Now, it is very likely that you receive the same canned message from at least three different people each day. What do you typically do with those messages?
Delete them of course.
That is why your message needs to come across differently; otherwise, you simply won’t be heard.
To help you achieve this, below I’ve listed 4 tips that you can apply to all your LinkedIn emails going forward.
1) Compelling Subject Line
There are two different types of subject lines that really work on LinkedIn.
One is the friendly option.
This is where you need to think of your subject line as the introduction to your conversation, or at least give the person a heads up on what you are reaching out to them for.
The other option is the curious approach where you aim to raise enough curiosity within your subject line to entice your contact to open up your email and to find out what it’s all about.
When deciding which option to choose it will really depend on your industry, so split test both of these methods across some of your campaigns and measure which one gives you the best response.
2) Make it as personal as possible
Show that you have at least taken 3 seconds to scan their profile before you reach out.
Insert the name of their company, the market they serve, a pain point they may have.
You may also want to find an interesting article about their particular industry and share that with them as well. (Make sure the publication is reputable.)
In one campaign targeting accountant firms here in Australia, we included a link to an article called, “The Evolution of the Accountant” within one of our LinkedIn emails.
We sent this message out to over 500 accountants and as a result, 324 responded to the email.
3) Right timing
LinkedIn is no different to any email broadcast you’ve sent to your subscriber list and database.
As you send out more and more emails, start observing which days or times get the most responses.
Record these figures somewhere and then proceed by testing out other days and times, before you know it you will soon realize that there are a few time slots that get the most amounts of responses.
Write this down, keep it in a safe place and make sure to only send out emails within those times.
4) Discuss your value proposition
How can you help? Plain and simple. Discuss briefly how working with you can make their life easier.
At the end of the message, ask if they would like to set up an offline conversation via phone or Skype to discuss further.

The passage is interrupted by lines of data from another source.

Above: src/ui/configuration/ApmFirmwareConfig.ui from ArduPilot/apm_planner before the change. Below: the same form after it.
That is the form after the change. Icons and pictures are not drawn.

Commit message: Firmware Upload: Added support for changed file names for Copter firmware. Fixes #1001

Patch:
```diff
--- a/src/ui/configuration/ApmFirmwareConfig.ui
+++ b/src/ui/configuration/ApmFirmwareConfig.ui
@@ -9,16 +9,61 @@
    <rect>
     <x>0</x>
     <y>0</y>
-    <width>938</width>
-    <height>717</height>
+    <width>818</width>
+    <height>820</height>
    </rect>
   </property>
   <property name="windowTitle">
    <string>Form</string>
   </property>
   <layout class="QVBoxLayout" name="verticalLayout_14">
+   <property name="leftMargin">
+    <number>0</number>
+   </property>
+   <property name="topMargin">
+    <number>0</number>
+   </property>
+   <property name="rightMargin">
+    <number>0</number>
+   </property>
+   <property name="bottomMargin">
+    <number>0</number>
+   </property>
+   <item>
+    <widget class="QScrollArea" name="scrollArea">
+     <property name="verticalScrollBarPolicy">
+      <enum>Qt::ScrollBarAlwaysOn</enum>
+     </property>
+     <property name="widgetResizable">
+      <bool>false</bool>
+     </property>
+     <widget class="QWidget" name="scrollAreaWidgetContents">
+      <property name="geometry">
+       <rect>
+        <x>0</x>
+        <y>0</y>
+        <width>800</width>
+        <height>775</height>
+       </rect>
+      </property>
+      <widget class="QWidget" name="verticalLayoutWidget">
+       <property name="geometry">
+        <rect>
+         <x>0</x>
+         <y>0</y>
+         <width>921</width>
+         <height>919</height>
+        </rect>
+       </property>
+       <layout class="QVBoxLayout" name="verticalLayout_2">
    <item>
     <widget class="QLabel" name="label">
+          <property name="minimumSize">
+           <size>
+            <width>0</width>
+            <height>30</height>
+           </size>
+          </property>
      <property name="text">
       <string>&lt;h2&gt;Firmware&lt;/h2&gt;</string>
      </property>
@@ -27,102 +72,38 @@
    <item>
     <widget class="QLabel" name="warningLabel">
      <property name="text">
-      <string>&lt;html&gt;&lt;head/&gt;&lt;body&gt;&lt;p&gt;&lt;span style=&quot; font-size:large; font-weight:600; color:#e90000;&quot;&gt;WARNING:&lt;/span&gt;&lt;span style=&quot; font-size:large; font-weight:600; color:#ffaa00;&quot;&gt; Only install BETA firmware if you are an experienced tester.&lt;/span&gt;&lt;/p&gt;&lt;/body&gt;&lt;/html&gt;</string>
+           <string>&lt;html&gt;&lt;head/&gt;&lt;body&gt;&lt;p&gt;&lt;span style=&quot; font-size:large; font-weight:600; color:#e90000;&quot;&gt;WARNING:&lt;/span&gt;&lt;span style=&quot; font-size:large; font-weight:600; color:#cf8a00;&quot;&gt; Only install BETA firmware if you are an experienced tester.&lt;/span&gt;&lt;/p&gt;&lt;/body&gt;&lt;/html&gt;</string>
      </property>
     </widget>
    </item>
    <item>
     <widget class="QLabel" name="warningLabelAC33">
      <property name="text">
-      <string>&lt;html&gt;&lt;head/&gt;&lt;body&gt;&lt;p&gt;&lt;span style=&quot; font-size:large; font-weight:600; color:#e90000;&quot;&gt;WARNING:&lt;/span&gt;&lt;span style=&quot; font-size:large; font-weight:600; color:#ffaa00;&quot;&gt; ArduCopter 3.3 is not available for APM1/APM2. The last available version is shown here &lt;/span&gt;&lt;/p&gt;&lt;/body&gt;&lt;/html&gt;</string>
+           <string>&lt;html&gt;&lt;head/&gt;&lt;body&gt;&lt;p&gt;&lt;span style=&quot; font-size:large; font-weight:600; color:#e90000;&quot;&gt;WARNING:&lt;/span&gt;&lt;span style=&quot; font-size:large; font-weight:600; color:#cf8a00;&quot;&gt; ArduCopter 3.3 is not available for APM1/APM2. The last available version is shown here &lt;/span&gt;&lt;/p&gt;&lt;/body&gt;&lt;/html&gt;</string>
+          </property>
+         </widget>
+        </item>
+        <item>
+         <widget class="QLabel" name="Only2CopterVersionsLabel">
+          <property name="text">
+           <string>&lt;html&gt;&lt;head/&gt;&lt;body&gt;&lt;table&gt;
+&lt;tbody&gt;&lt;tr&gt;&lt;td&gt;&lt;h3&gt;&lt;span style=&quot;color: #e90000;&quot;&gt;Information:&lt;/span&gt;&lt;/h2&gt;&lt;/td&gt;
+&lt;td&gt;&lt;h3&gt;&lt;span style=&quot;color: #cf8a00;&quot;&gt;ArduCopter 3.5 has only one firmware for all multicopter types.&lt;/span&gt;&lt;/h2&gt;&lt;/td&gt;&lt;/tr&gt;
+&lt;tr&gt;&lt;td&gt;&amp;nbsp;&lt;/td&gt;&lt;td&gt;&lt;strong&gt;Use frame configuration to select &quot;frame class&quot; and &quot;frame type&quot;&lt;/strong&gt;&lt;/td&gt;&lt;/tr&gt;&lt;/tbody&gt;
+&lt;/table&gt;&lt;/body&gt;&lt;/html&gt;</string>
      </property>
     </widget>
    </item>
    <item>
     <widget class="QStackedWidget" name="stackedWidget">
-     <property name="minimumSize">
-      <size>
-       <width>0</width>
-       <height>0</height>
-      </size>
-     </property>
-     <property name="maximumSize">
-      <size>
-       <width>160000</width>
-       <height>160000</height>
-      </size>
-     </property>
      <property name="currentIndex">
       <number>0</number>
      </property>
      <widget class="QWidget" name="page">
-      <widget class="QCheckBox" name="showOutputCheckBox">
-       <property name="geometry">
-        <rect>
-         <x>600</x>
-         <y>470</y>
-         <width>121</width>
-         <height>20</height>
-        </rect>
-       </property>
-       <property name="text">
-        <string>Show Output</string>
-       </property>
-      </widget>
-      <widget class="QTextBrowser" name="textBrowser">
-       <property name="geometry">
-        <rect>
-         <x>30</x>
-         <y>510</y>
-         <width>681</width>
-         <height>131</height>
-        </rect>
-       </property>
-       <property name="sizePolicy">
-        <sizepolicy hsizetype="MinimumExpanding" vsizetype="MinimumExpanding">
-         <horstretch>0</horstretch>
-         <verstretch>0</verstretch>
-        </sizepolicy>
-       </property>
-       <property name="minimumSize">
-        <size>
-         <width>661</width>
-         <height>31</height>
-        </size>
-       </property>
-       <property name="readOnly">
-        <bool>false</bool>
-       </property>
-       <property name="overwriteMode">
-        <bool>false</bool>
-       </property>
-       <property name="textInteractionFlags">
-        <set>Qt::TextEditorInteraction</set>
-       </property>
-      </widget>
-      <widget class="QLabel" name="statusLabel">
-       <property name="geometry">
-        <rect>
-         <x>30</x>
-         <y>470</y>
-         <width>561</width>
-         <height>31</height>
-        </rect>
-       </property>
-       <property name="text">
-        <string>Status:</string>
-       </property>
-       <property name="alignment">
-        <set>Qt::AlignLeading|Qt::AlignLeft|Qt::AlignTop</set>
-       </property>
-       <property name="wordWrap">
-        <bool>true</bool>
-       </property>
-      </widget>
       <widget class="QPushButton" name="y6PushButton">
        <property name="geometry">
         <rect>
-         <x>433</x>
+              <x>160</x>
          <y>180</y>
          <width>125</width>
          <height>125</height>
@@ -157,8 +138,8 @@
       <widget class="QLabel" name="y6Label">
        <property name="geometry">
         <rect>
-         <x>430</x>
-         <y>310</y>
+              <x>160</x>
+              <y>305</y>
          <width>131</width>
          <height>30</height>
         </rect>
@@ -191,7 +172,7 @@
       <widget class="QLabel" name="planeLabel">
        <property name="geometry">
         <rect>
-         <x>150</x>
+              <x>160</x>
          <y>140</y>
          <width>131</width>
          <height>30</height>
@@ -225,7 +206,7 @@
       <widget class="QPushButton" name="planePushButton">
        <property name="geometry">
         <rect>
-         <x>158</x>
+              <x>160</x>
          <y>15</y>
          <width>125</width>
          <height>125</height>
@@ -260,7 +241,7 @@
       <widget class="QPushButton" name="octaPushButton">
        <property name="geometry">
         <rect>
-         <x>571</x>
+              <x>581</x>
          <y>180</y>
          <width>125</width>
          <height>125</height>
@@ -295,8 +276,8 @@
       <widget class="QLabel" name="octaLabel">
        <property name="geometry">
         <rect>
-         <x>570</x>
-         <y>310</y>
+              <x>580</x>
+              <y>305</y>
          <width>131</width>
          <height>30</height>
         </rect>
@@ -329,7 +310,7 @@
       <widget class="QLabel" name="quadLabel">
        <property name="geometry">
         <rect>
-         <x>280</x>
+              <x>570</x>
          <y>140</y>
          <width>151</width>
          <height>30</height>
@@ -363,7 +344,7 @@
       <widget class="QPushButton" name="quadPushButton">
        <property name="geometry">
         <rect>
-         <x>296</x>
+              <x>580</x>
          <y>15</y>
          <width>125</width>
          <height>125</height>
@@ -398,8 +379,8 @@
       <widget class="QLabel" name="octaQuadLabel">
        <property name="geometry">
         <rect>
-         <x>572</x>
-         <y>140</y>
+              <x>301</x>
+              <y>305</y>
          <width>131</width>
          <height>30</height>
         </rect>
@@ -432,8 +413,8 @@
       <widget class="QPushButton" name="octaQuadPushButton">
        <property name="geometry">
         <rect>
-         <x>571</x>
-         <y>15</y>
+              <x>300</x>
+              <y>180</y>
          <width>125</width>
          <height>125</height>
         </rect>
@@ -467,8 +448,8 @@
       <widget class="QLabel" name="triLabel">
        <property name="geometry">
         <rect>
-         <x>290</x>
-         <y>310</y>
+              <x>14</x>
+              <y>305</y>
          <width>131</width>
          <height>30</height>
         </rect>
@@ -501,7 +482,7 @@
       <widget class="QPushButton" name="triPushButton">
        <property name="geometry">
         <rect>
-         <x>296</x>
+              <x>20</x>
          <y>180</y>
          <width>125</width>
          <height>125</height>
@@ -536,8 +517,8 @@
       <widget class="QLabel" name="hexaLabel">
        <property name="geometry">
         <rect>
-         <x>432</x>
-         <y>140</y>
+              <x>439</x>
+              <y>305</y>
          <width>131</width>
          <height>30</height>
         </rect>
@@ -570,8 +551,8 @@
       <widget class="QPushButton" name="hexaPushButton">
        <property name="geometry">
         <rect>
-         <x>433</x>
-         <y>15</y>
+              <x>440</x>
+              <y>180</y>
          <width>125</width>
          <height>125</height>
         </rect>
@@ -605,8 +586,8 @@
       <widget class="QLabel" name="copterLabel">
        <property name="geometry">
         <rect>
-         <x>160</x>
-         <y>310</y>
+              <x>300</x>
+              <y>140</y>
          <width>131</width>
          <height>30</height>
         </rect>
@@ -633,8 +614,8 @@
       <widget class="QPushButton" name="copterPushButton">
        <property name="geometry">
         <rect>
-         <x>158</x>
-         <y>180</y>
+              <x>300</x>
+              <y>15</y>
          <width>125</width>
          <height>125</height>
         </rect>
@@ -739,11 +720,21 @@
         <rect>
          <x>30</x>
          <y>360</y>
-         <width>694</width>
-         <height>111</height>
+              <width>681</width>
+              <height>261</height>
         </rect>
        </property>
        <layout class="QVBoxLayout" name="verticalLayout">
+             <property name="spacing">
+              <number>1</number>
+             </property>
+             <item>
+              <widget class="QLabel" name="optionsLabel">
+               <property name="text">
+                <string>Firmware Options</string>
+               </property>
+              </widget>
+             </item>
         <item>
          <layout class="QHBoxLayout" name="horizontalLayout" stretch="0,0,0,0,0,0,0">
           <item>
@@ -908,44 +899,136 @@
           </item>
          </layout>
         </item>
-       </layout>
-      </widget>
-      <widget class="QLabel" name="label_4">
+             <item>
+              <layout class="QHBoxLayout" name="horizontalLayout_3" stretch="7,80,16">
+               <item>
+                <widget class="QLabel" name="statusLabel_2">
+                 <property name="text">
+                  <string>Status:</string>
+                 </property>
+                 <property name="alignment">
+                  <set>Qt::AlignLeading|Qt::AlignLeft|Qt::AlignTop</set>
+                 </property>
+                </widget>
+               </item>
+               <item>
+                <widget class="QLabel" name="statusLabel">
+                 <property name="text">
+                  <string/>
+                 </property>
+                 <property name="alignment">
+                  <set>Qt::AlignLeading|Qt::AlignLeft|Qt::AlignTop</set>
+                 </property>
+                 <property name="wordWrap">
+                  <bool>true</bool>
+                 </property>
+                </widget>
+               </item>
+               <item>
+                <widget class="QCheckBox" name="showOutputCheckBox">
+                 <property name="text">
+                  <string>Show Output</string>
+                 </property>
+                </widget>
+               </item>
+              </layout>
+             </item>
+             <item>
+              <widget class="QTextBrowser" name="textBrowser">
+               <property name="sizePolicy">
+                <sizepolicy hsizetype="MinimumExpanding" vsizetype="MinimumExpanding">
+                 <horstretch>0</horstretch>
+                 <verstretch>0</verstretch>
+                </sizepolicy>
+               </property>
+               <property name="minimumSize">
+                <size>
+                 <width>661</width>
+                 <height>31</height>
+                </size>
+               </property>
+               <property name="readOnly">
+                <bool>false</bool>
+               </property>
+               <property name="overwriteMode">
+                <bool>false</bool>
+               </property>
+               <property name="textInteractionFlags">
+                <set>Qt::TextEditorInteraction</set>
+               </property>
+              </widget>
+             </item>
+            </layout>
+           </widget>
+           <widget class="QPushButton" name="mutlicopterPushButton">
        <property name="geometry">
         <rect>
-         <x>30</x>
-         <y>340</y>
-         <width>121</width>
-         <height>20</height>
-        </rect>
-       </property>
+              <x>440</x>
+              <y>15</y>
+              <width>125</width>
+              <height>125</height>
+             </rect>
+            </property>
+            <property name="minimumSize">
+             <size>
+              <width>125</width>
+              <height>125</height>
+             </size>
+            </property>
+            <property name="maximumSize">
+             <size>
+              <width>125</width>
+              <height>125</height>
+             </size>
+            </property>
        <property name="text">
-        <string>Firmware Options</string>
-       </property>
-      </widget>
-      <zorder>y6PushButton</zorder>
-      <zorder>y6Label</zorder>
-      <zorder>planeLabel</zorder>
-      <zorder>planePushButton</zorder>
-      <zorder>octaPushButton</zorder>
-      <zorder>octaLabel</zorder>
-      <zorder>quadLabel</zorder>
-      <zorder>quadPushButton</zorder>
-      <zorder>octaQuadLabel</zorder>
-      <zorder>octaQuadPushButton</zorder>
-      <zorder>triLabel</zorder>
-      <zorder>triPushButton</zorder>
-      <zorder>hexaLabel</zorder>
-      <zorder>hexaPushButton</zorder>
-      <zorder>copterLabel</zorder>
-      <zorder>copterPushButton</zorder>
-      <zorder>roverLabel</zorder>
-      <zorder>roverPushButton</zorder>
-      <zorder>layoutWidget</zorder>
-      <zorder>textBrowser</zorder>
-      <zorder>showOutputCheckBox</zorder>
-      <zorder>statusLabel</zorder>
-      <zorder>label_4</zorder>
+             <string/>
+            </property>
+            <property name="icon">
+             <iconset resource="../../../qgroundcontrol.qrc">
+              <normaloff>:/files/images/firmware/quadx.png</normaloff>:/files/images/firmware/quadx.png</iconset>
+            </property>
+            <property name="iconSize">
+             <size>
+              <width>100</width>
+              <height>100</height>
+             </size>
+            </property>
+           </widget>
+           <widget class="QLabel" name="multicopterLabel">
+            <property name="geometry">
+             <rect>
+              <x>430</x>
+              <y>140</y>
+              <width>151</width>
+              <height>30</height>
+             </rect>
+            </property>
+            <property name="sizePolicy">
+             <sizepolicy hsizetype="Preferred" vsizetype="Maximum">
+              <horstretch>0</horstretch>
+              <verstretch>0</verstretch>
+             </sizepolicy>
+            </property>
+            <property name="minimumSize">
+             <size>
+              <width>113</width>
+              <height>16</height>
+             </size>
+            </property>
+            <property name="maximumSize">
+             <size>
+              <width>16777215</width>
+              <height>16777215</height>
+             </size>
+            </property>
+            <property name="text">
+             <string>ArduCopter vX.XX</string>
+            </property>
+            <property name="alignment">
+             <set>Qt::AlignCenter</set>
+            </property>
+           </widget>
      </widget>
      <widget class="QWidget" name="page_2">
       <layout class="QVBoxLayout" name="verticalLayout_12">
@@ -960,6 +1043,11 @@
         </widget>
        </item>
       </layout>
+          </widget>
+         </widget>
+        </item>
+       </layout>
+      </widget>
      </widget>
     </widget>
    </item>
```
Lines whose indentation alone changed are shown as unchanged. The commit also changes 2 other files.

Remember, you do not have to expose your entire offering in one message.
Think of this as a sales process.
Your one goal at this point is an e-mail response. You can move your prospect along later to a phone call, face to face meeting etc. But the number one goal here is to get a response.
When doing something like for the first time it can obviously be a little daunting, wondering whether what you’ve done is correct or going to get the result you’re aiming for.
To take the guess work out of it, you’re best off outsourcing it to people who have years of experience to ensure you maximise your efforts and also don’t burn opportunities.
Remember your first impression can often be your last.
If you want to have our team take over your LinkedIn profile for you to help you win new clients and really build your influence, find out whether you’re a good fit for our campaign management service by following this link.
Leave the expertise and heavy lifting with us so you can focus on what you do best.